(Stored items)
○ ○ ○ ○ ○ ○ ○
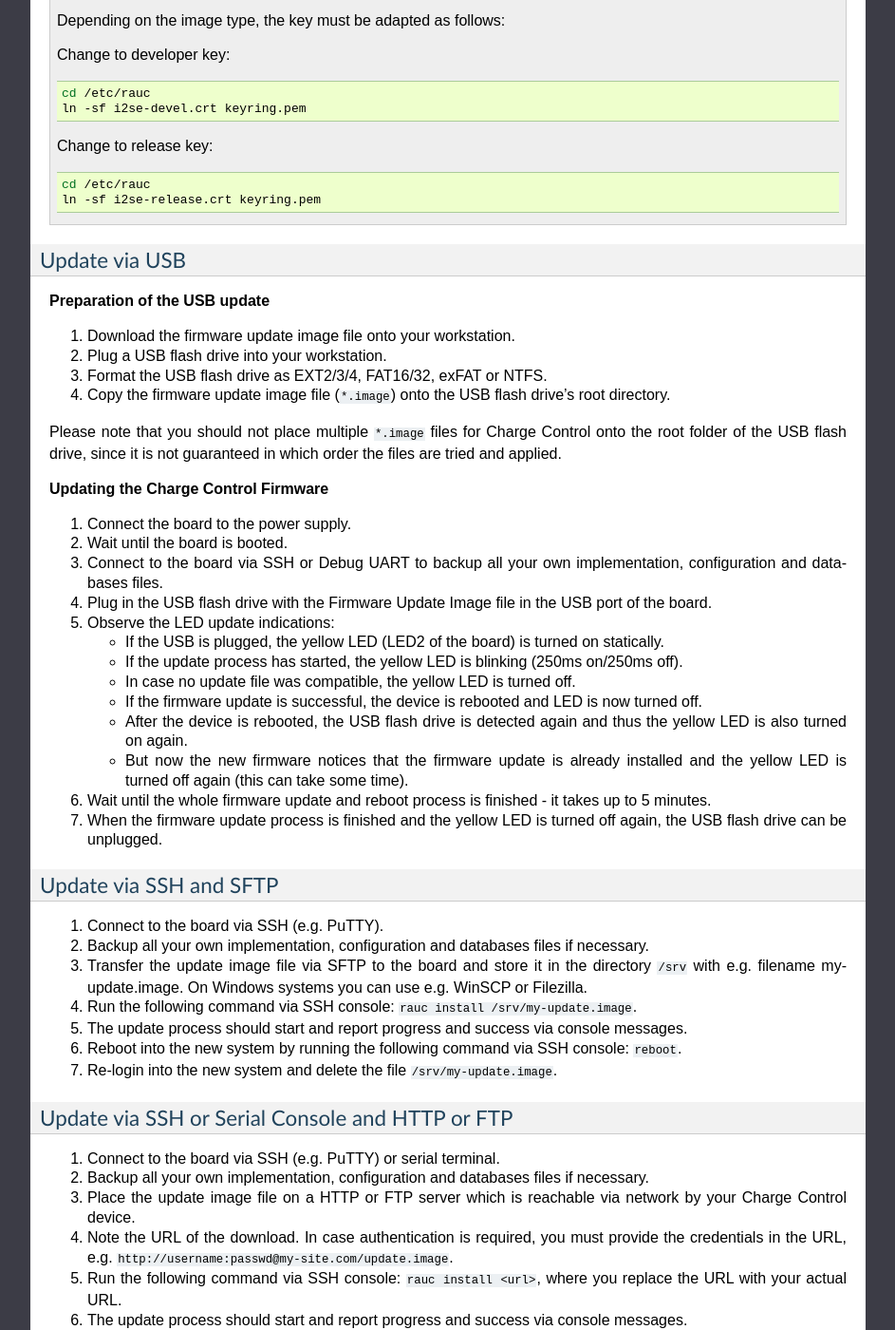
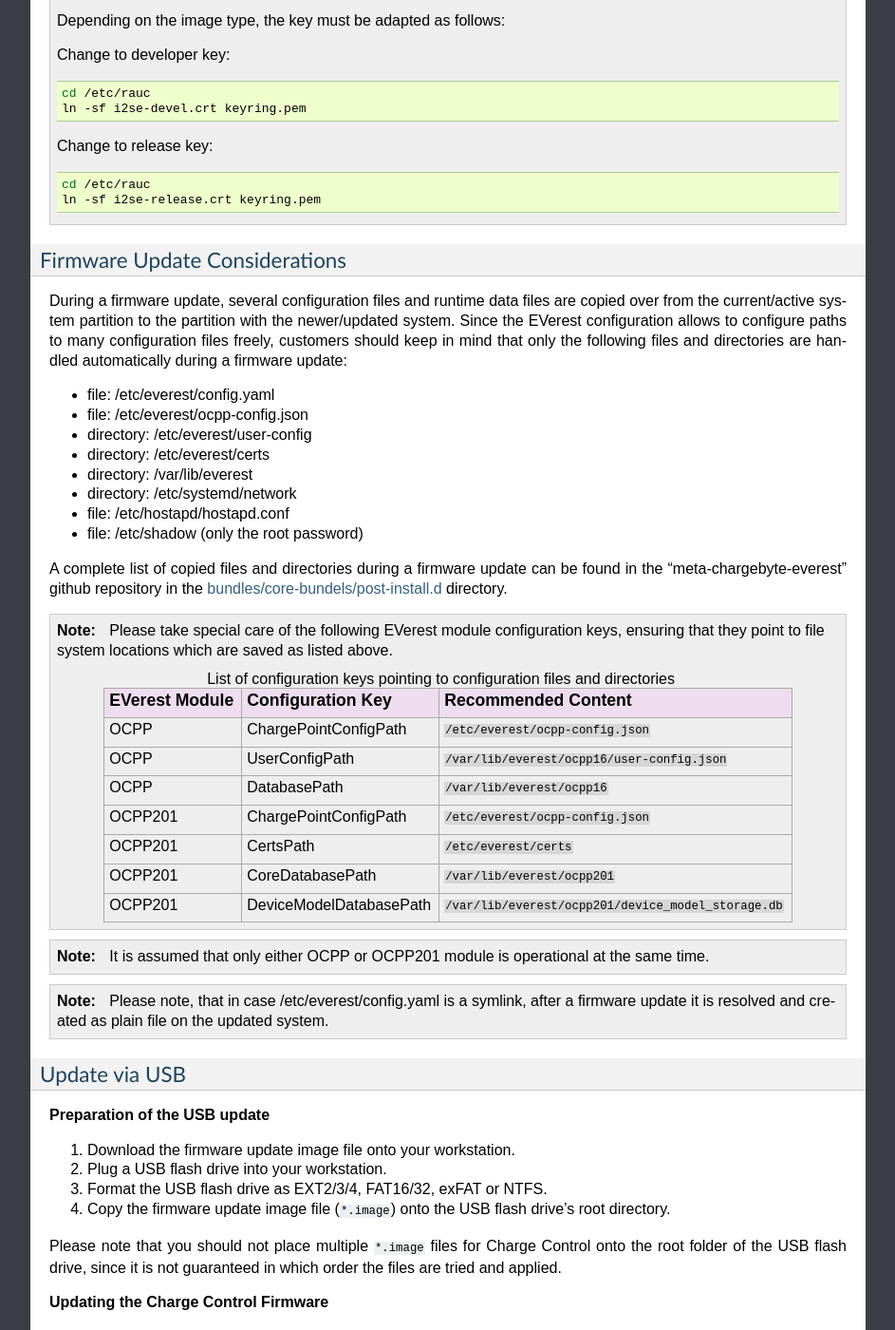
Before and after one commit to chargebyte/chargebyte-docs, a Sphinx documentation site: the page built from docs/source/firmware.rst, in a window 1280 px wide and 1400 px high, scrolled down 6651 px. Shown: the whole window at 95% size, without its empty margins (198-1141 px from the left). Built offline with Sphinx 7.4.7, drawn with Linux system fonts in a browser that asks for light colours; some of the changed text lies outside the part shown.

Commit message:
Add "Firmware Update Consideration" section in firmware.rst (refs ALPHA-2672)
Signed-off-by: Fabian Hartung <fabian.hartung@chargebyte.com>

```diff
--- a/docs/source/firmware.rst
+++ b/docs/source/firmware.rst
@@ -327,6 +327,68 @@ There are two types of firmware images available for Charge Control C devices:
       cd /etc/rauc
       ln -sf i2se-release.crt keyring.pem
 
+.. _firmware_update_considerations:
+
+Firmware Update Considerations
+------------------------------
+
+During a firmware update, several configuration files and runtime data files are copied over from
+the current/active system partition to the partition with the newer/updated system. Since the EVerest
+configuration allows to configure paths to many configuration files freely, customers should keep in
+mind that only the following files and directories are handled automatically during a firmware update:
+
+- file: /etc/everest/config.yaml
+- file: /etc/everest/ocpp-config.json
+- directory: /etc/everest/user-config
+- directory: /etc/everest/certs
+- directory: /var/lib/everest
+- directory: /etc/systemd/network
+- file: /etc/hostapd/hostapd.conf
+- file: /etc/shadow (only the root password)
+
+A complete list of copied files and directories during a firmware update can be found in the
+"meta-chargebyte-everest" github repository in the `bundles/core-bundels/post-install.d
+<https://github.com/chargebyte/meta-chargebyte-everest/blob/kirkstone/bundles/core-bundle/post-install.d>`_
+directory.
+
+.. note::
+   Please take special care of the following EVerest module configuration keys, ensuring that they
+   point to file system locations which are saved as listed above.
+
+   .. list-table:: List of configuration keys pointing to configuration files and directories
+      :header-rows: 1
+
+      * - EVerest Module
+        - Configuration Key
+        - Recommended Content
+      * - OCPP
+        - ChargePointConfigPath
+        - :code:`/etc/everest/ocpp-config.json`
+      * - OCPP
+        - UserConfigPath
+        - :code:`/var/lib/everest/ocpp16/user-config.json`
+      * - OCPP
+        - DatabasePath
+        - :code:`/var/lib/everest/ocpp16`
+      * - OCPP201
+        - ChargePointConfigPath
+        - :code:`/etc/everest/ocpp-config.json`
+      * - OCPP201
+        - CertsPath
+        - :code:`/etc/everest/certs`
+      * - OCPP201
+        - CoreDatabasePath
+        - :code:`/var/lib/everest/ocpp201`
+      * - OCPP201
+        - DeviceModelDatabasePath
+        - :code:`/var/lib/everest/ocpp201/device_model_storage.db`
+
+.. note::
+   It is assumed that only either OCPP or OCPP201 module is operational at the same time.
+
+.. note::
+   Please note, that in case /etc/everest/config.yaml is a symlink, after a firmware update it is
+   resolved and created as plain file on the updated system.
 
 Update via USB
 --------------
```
○ ○ ○ ○ ○ ○ ○
HOW TO COMPLETE THIS TASK: Your copy must repeat the data word for word and show none of its images.

FINISHED TASK:
Before and after one commit to chargebyte/chargebyte-docs, a Sphinx documentation site: the page built from docs/source/firmware.rst, in a window 1280 px wide and 1400 px high, scrolled down 6651 px. Shown: the whole window at 95% size, without its empty margins (198-1141 px from the left). Built offline with Sphinx 7.4.7, drawn with Linux system fonts in a browser that asks for light colours; some of the changed text lies outside the part shown.

Commit message:
Add "Firmware Update Consideration" section in firmware.rst (refs ALPHA-2672)
Signed-off-by: Fabian Hartung <fabian.hartung@chargebyte.com>

```diff
--- a/docs/source/firmware.rst
+++ b/docs/source/firmware.rst
@@ -327,6 +327,68 @@ There are two types of firmware images available for Charge Control C devices:
       cd /etc/rauc
       ln -sf i2se-release.crt keyring.pem
 
+.. _firmware_update_considerations:
+
+Firmware Update Considerations
+------------------------------
+
+During a firmware update, several configuration files and runtime data files are copied over from
+the current/active system partition to the partition with the newer/updated system. Since the EVerest
+configuration allows to configure paths to many configuration files freely, customers should keep in
+mind that only the following files and directories are handled automatically during a firmware update:
+
+- file: /etc/everest/config.yaml
+- file: /etc/everest/ocpp-config.json
+- directory: /etc/everest/user-config
+- directory: /etc/everest/certs
+- directory: /var/lib/everest
+- directory: /etc/systemd/network
+- file: /etc/hostapd/hostapd.conf
+- file: /etc/shadow (only the root password)
+
+A complete list of copied files and directories during a firmware update can be found in the
+"meta-chargebyte-everest" github repository in the `bundles/core-bundels/post-install.d
+<https://github.com/chargebyte/meta-chargebyte-everest/blob/kirkstone/bundles/core-bundle/post-install.d>`_
+directory.
+
+.. note::
+   Please take special care of the following EVerest module configuration keys, ensuring that they
+   point to file system locations which are saved as listed above.
+
+   .. list-table:: List of configuration keys pointing to configuration files and directories
+      :header-rows: 1
+
+      * - EVerest Module
+        - Configuration Key
+        - Recommended Content
+      * - OCPP
+        - ChargePointConfigPath
+        - :code:`/etc/everest/ocpp-config.json`
+      * - OCPP
+        - UserConfigPath
+        - :code:`/var/lib/everest/ocpp16/user-config.json`
+      * - OCPP
+        - DatabasePath
+        - :code:`/var/lib/everest/ocpp16`
+      * - OCPP201
+        - ChargePointConfigPath
+        - :code:`/etc/everest/ocpp-config.json`
+      * - OCPP201
+        - CertsPath
+        - :code:`/etc/everest/certs`
+      * - OCPP201
+        - CoreDatabasePath
+        - :code:`/var/lib/everest/ocpp201`
+      * - OCPP201
+        - DeviceModelDatabasePath
+        - :code:`/var/lib/everest/ocpp201/device_model_storage.db`
+
+.. note::
+   It is assumed that only either OCPP or OCPP201 module is operational at the same time.
+
+.. note::
+   Please note, that in case /etc/everest/config.yaml is a symlink, after a firmware update it is
+   resolved and created as plain file on the updated system.
 
 Update via USB
 --------------
```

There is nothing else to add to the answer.